Web document revisions:
-=-=-=-=-
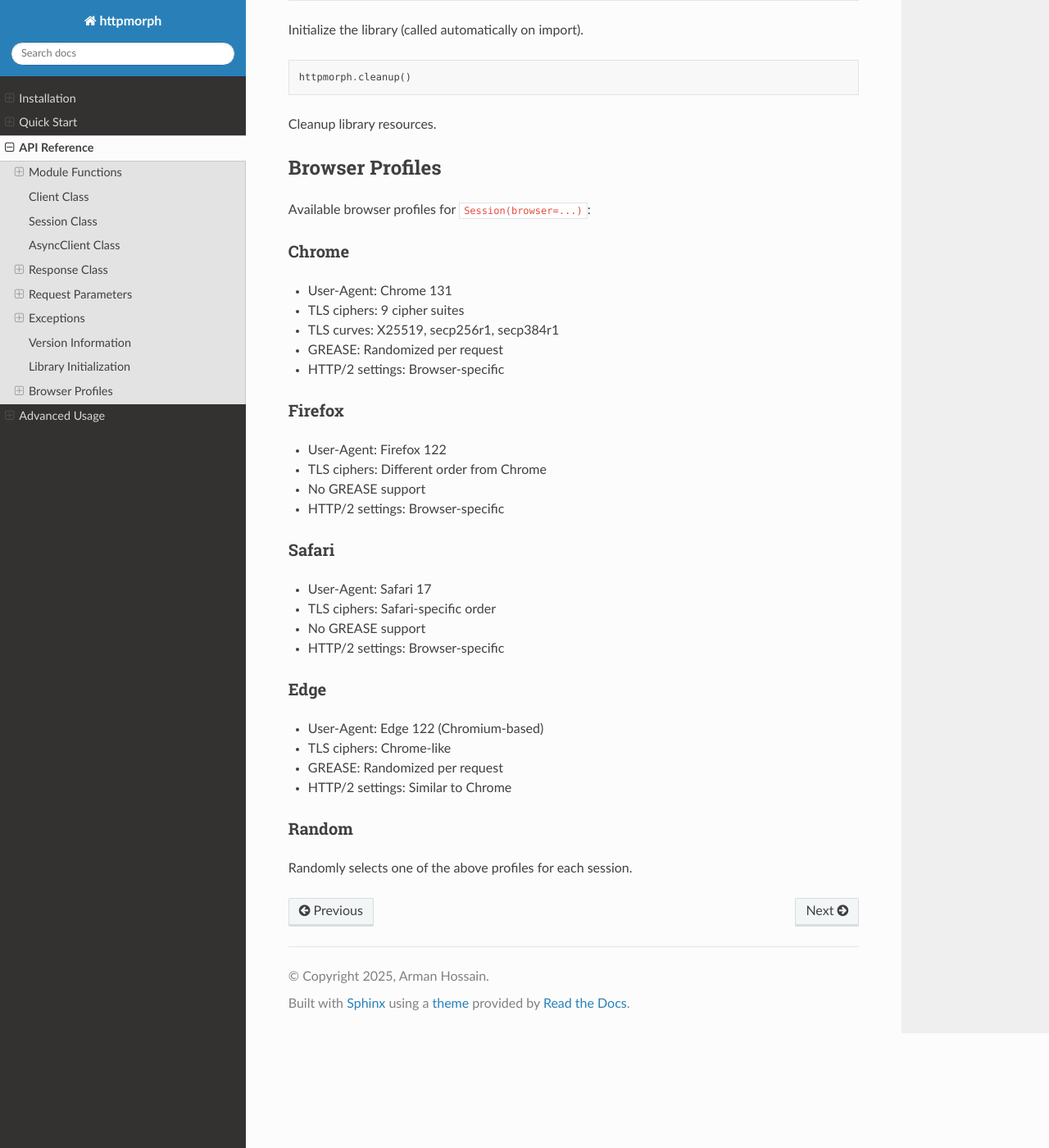
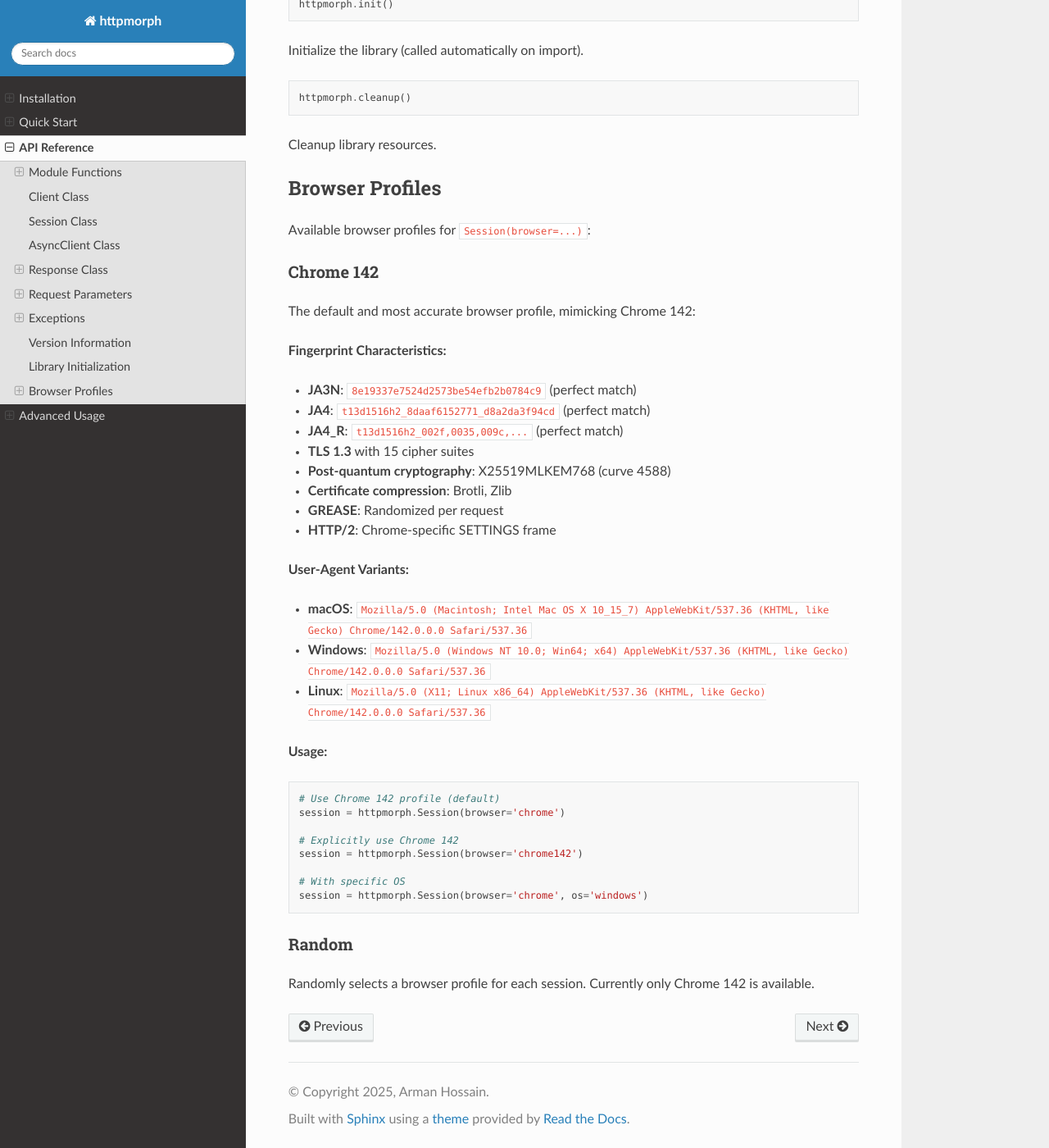
Before and after one commit to arman-bd/httpmorph, a Sphinx documentation site: the page built from docs/source/api.rst, in a window 1280 px wide and 1400 px high, scrolled down 8509 px. Shown: the whole window at 82% size. Built offline with Sphinx 7.4.7 and the Read the Docs theme 3.1.0, drawn with Linux system fonts in a browser that asks for light colours; some of the changed text lies outside the part shown.

Commit message:
docs: Add OS-specific user agents and clean up documentation
  - Add os parameter to Session (macos, windows, linux)
  - Update README.md and readthedocs with OS feature
  - Remove obsolete browser profiles (firefox, safari, edge)
  - Add accurate Chrome 142 fingerprint documentation
  - Update API reference with correct parameters

```diff
--- a/docs/source/api.rst
+++ b/docs/source/api.rst
@@ -128,13 +127,14 @@ Session Class
 
 .. code-block:: python
 
-   session = httpmorph.Session(browser='chrome', http2=False)
+   session = httpmorph.Session(browser='chrome', os='macos', http2=False)
 
 HTTP session with persistent cookies and headers.
 
 **Constructor Parameters:**
 
-* ``browser`` (str) - Browser profile to mimic. Options: ``'chrome'``, ``'firefox'``, ``'safari'``, ``'edge'``, ``'random'``. Default: ``'chrome'``
+* ``browser`` (str) - Browser profile to mimic. Options: ``'chrome'``, ``'chrome142'``, ``'random'``. Default: ``'chrome'``
+* ``os`` (str) - Operating system for User-Agent. Options: ``'macos'``, ``'windows'``, ``'linux'``. Default: ``'macos'``
 * ``http2`` (bool) - Enable HTTP/2. Default: ``False``
 
 **Attributes:**
@@ -423,40 +423,42 @@ Browser Profiles
 
 Available browser profiles for ``Session(browser=...)``:
 
-Chrome
-~~~~~~
+Chrome 142
+~~~~~~~~~~
 
-* User-Agent: Chrome 131
-* TLS ciphers: 9 cipher suites
-* TLS curves: X25519, secp256r1, secp384r1
-* GREASE: Randomized per request
-* HTTP/2 settings: Browser-specific
+The default and most accurate browser profile, mimicking Chrome 142:
 
-Firefox
-~~~~~~~
+**Fingerprint Characteristics:**
 
-* User-Agent: Firefox 122
-* TLS ciphers: Different order from Chrome
-* No GREASE support
-* HTTP/2 settings: Browser-specific
+* **JA3N**: ``8e19337e7524d2573be54efb2b0784c9`` (perfect match)
+* **JA4**: ``t13d1516h2_8daaf6152771_d8a2da3f94cd`` (perfect match)
+* **JA4_R**: ``t13d1516h2_002f,0035,009c,...`` (perfect match)
+* **TLS 1.3** with 15 cipher suites
+* **Post-quantum cryptography**: X25519MLKEM768 (curve 4588)
+* **Certificate compression**: Brotli, Zlib
+* **GREASE**: Randomized per request
+* **HTTP/2**: Chrome-specific SETTINGS frame
 
-Safari
-~~~~~~
+**User-Agent Variants:**
 
-* User-Agent: Safari 17
-* TLS ciphers: Safari-specific order
-* No GREASE support
-* HTTP/2 settings: Browser-specific
+* **macOS**: ``Mozilla/5.0 (Macintosh; Intel Mac OS X 10_15_7) AppleWebKit/537.36 (KHTML, like Gecko) Chrome/142.0.0.0 Safari/537.36``
+* **Windows**: ``Mozilla/5.0 (Windows NT 10.0; Win64; x64) AppleWebKit/537.36 (KHTML, like Gecko) Chrome/142.0.0.0 Safari/537.36``
+* **Linux**: ``Mozilla/5.0 (X11; Linux x86_64) AppleWebKit/537.36 (KHTML, like Gecko) Chrome/142.0.0.0 Safari/537.36``
 
-Edge
-~~~~
+**Usage:**
 
-* User-Agent: Edge 122 (Chromium-based)
-* TLS ciphers: Chrome-like
-* GREASE: Randomized per request
-* HTTP/2 settings: Similar to Chrome
+.. code-block:: python
+
+   # Use Chrome 142 profile (default)
+   session = httpmorph.Session(browser='chrome')
+
+   # Explicitly use Chrome 142
+   session = httpmorph.Session(browser='chrome142')
+
+   # With specific OS
+   session = httpmorph.Session(browser='chrome', os='windows')
 
 Random
 ~~~~~~
 
-Randomly selects one of the above profiles for each session.
+Randomly selects a browser profile for each session. Currently only Chrome 142 is available.
```
Also changed, not shown: other parts of docs/source/api.rst (+1 -2 lines), README.md (+27 -0 lines), docs/source/advanced.rst (+37 -11 lines), docs/source/index.rst (+6 -4 lines), docs/source/quickstart.rst (+43 -17 lines).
-=-=-=-=-
The problem:
The complete set of records should be written out again, pictures excluded.

Response to the task:
Before and after one commit to arman-bd/httpmorph, a Sphinx documentation site: the page built from docs/source/api.rst, in a window 1280 px wide and 1400 px high, scrolled down 8509 px. Shown: the whole window at 82% size. Built offline with Sphinx 7.4.7 and the Read the Docs theme 3.1.0, drawn with Linux system fonts in a browser that asks for light colours; some of the changed text lies outside the part shown.

Commit message:
docs: Add OS-specific user agents and clean up documentation
  - Add os parameter to Session (macos, windows, linux)
  - Update README.md and readthedocs with OS feature
  - Remove obsolete browser profiles (firefox, safari, edge)
  - Add accurate Chrome 142 fingerprint documentation
  - Update API reference with correct parameters

```diff
--- a/docs/source/api.rst
+++ b/docs/source/api.rst
@@ -128,13 +127,14 @@ Session Class
 
 .. code-block:: python
 
-   session = httpmorph.Session(browser='chrome', http2=False)
+   session = httpmorph.Session(browser='chrome', os='macos', http2=False)
 
 HTTP session with persistent cookies and headers.
 
 **Constructor Parameters:**
 
-* ``browser`` (str) - Browser profile to mimic. Options: ``'chrome'``, ``'firefox'``, ``'safari'``, ``'edge'``, ``'random'``. Default: ``'chrome'``
+* ``browser`` (str) - Browser profile to mimic. Options: ``'chrome'``, ``'chrome142'``, ``'random'``. Default: ``'chrome'``
+* ``os`` (str) - Operating system for User-Agent. Options: ``'macos'``, ``'windows'``, ``'linux'``. Default: ``'macos'``
 * ``http2`` (bool) - Enable HTTP/2. Default: ``False``
 
 **Attributes:**
@@ -423,40 +423,42 @@ Browser Profiles
 
 Available browser profiles for ``Session(browser=...)``:
 
-Chrome
-~~~~~~
+Chrome 142
+~~~~~~~~~~
 
-* User-Agent: Chrome 131
-* TLS ciphers: 9 cipher suites
-* TLS curves: X25519, secp256r1, secp384r1
-* GREASE: Randomized per request
-* HTTP/2 settings: Browser-specific
+The default and most accurate browser profile, mimicking Chrome 142:
 
-Firefox
-~~~~~~~
+**Fingerprint Characteristics:**
 
-* User-Agent: Firefox 122
-* TLS ciphers: Different order from Chrome
-* No GREASE support
-* HTTP/2 settings: Browser-specific
+* **JA3N**: ``8e19337e7524d2573be54efb2b0784c9`` (perfect match)
+* **JA4**: ``t13d1516h2_8daaf6152771_d8a2da3f94cd`` (perfect match)
+* **JA4_R**: ``t13d1516h2_002f,0035,009c,...`` (perfect match)
+* **TLS 1.3** with 15 cipher suites
+* **Post-quantum cryptography**: X25519MLKEM768 (curve 4588)
+* **Certificate compression**: Brotli, Zlib
+* **GREASE**: Randomized per request
+* **HTTP/2**: Chrome-specific SETTINGS frame
 
-Safari
-~~~~~~
+**User-Agent Variants:**
 
-* User-Agent: Safari 17
-* TLS ciphers: Safari-specific order
-* No GREASE support
-* HTTP/2 settings: Browser-specific
+* **macOS**: ``Mozilla/5.0 (Macintosh; Intel Mac OS X 10_15_7) AppleWebKit/537.36 (KHTML, like Gecko) Chrome/142.0.0.0 Safari/537.36``
+* **Windows**: ``Mozilla/5.0 (Windows NT 10.0; Win64; x64) AppleWebKit/537.36 (KHTML, like Gecko) Chrome/142.0.0.0 Safari/537.36``
+* **Linux**: ``Mozilla/5.0 (X11; Linux x86_64) AppleWebKit/537.36 (KHTML, like Gecko) Chrome/142.0.0.0 Safari/537.36``
 
-Edge
-~~~~
+**Usage:**
 
-* User-Agent: Edge 122 (Chromium-based)
-* TLS ciphers: Chrome-like
-* GREASE: Randomized per request
-* HTTP/2 settings: Similar to Chrome
+.. code-block:: python
+
+   # Use Chrome 142 profile (default)
+   session = httpmorph.Session(browser='chrome')
+
+   # Explicitly use Chrome 142
+   session = httpmorph.Session(browser='chrome142')
+
+   # With specific OS
+   session = httpmorph.Session(browser='chrome', os='windows')
 
 Random
 ~~~~~~
 
-Randomly selects one of the above profiles for each session.
+Randomly selects a browser profile for each session. Currently only Chrome 142 is available.
```
Also changed, not shown: other parts of docs/source/api.rst (+1 -2 lines), README.md (+27 -0 lines), docs/source/advanced.rst (+37 -11 lines), docs/source/index.rst (+6 -4 lines), docs/source/quickstart.rst (+43 -17 lines).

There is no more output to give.